This volume covers foreign policy in the 20th century and offers an up-to-date status report of the study of Austria’s foreign policy trajectories and diplomatic options both in the historical and political sciences. Eva Nowotny, the current Austrian Ambassador to the U.S., introduces the volume with an analysis of the art and practice of Austrian diplomacy in historical perspective. Ambassador Wolfgang Petritsch analyses recent Balkans diplomacy from his personal perspective as an EU-emissary in the Bosnian and Kosovo crises.
Historians Günther Kronenbitter, Alexander Lassner, Günter Bischof, Joanna Granville and Martin Kofler provide historical case studies of pre-and post-World War I and II Austrian diplomacy, Austria’s dealing with Hungarian crisis of 1956, and its mediation between Kennedy and Khrushchev in the early 1960s. Political Scientists Romain Kirt, Stefan Mayer, and Gunther Hauser analyze small states foreign policy making in a globalizing world, as well as Austrian federal states’ separate regional policy initiatives abroad vis-à-vis the national government, and her role vis-à-vis current European security initiatives. Michael Gehler suggests a periodization scheme for post-World War II Austrian foreign policy regimes and provides a valuable summary for researchers of both the available archival and printed diplomatic source collections.
In 2005 Austria is celebrating the 60th anniversary of its liberation from the Nazi regime and the 50th anniversary of the State Treaty that ended the occupation and returned full sovereignty to the country. A “Historiography Roundtable” is dedicated to the Austrian Occupation decade (1955-1945) leading up to this event. Günter Bischof reports on the state of occupation historiography, Oliver Rathkolb on the historical memory of the occupation, Michael Gehler on the context of the German question, Wolfgang Mueller and Norman Naimark on Stalin’s Cold War and Soviet policies towards Austria during those years.
Review essays and book reviews on art theft, anti-semitism, the Hungarian crisis of 1956, South Tyrol and regional identity in Austria complete the volume.

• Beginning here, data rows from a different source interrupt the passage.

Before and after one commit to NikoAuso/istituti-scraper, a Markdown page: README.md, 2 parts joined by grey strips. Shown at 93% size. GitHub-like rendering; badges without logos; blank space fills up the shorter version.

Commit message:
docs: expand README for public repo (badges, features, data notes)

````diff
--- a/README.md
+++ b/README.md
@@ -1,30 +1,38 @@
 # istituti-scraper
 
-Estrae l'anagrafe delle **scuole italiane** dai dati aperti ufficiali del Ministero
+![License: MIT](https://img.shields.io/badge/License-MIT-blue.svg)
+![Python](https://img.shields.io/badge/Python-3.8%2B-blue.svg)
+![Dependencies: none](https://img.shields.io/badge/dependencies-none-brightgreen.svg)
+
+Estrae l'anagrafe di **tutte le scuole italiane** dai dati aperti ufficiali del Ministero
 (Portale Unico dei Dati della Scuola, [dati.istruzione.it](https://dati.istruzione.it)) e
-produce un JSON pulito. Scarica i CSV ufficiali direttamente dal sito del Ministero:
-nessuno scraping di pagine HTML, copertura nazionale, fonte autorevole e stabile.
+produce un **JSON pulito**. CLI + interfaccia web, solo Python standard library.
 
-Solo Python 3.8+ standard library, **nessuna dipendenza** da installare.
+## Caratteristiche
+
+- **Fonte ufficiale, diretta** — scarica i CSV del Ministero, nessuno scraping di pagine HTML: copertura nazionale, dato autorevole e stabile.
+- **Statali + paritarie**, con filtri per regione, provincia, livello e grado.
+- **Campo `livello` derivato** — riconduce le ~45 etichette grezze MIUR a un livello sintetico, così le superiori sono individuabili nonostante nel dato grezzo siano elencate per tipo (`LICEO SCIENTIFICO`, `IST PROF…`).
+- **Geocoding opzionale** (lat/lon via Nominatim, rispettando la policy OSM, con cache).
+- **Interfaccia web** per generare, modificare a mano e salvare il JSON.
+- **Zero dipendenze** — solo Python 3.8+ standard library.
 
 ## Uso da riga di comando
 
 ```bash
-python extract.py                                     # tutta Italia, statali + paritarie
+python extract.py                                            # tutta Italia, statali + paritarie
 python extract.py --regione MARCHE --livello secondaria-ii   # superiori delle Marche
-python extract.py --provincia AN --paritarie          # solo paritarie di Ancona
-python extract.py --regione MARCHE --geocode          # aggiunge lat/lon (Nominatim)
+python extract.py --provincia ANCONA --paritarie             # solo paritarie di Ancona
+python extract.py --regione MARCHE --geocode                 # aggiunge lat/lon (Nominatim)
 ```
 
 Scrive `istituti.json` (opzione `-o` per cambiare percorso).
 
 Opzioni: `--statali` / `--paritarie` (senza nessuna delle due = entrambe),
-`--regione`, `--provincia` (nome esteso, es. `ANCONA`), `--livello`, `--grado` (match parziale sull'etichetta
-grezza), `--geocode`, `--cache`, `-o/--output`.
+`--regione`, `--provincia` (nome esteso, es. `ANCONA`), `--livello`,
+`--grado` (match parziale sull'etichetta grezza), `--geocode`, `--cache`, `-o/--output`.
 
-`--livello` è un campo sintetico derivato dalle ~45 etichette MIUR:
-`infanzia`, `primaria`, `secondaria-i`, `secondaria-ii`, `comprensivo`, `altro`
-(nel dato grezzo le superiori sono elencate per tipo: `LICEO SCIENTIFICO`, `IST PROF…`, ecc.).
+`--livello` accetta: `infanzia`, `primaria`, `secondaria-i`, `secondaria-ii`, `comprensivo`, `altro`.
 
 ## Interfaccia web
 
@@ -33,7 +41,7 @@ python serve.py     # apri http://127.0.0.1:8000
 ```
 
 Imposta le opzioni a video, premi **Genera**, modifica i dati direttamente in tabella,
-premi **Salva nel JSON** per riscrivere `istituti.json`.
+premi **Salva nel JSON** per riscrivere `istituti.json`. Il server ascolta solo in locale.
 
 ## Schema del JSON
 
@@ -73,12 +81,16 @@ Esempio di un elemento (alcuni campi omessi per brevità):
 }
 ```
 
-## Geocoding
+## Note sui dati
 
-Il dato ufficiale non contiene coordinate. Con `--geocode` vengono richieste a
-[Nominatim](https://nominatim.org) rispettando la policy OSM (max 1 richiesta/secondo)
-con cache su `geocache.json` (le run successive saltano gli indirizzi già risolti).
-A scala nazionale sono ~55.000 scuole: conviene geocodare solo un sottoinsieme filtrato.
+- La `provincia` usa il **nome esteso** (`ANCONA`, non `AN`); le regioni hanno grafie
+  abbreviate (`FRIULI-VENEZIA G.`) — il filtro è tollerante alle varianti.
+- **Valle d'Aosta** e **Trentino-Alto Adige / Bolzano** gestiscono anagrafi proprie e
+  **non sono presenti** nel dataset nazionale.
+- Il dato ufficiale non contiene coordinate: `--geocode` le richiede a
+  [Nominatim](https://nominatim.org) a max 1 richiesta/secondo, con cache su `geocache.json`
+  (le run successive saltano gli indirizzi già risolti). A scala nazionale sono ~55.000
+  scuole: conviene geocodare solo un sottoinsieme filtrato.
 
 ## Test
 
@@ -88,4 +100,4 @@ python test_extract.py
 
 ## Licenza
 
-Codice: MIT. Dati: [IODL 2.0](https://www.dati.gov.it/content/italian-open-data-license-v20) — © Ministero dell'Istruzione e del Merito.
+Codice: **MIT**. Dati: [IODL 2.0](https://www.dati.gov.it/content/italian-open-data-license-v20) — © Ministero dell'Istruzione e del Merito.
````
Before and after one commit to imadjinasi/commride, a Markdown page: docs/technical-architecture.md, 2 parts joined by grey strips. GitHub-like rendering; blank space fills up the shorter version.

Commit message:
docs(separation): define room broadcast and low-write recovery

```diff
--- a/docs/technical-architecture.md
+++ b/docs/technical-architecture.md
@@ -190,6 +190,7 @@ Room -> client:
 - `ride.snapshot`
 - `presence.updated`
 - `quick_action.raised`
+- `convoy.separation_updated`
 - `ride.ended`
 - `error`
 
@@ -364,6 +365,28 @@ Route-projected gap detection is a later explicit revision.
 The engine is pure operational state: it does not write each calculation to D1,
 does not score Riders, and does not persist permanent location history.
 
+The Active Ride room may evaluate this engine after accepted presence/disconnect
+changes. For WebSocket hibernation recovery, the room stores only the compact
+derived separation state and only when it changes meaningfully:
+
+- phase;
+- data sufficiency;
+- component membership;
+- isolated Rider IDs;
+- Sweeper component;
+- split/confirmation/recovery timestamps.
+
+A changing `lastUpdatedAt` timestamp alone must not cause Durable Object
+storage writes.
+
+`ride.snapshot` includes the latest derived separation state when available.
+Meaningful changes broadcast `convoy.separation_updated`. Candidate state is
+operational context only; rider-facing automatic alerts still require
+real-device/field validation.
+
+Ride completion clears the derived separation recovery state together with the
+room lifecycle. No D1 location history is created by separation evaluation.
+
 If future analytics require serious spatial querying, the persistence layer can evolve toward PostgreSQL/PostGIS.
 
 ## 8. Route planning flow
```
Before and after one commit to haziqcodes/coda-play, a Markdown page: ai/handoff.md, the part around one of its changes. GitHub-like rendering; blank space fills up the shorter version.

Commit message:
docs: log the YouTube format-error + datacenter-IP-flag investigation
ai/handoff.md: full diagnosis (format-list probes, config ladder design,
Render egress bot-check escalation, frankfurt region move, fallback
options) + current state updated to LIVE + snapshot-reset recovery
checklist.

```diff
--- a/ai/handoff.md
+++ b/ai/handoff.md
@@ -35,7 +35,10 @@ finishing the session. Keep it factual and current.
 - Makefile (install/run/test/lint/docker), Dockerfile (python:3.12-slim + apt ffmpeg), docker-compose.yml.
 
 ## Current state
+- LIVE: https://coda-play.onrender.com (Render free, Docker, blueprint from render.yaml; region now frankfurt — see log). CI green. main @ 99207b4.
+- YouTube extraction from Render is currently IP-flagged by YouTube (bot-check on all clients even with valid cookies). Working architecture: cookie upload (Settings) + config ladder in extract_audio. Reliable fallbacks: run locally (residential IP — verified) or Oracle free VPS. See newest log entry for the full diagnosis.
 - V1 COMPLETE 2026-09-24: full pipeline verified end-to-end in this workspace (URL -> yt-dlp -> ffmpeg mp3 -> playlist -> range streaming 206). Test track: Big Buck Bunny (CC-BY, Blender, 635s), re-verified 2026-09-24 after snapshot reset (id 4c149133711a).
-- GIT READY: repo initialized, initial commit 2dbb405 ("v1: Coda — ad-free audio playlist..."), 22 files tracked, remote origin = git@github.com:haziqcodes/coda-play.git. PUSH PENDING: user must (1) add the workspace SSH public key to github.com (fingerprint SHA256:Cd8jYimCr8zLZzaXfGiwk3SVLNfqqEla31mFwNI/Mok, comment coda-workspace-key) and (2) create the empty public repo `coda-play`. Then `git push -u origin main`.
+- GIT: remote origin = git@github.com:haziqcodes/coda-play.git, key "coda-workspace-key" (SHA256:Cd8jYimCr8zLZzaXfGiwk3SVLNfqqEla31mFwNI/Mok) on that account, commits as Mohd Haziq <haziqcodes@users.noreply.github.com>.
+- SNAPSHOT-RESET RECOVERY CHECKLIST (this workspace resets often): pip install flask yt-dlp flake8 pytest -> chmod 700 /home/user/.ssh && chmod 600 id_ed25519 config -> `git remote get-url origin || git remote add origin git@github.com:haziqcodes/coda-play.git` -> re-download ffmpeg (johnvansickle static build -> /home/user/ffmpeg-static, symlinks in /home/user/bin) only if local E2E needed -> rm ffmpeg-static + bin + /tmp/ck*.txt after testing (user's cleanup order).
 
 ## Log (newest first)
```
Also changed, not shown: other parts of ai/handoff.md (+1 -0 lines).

Günter Bischof is professor of history and director of CenterAustria at the University of New Orleans; Anton Pelinka is professor of political science and dean of the political science and sociology faculty at the University of Innsbruck and director of the Institute of Conflict Research in Vienna; Michael Gehler is professor of contemporary history at the University of Innsbruck.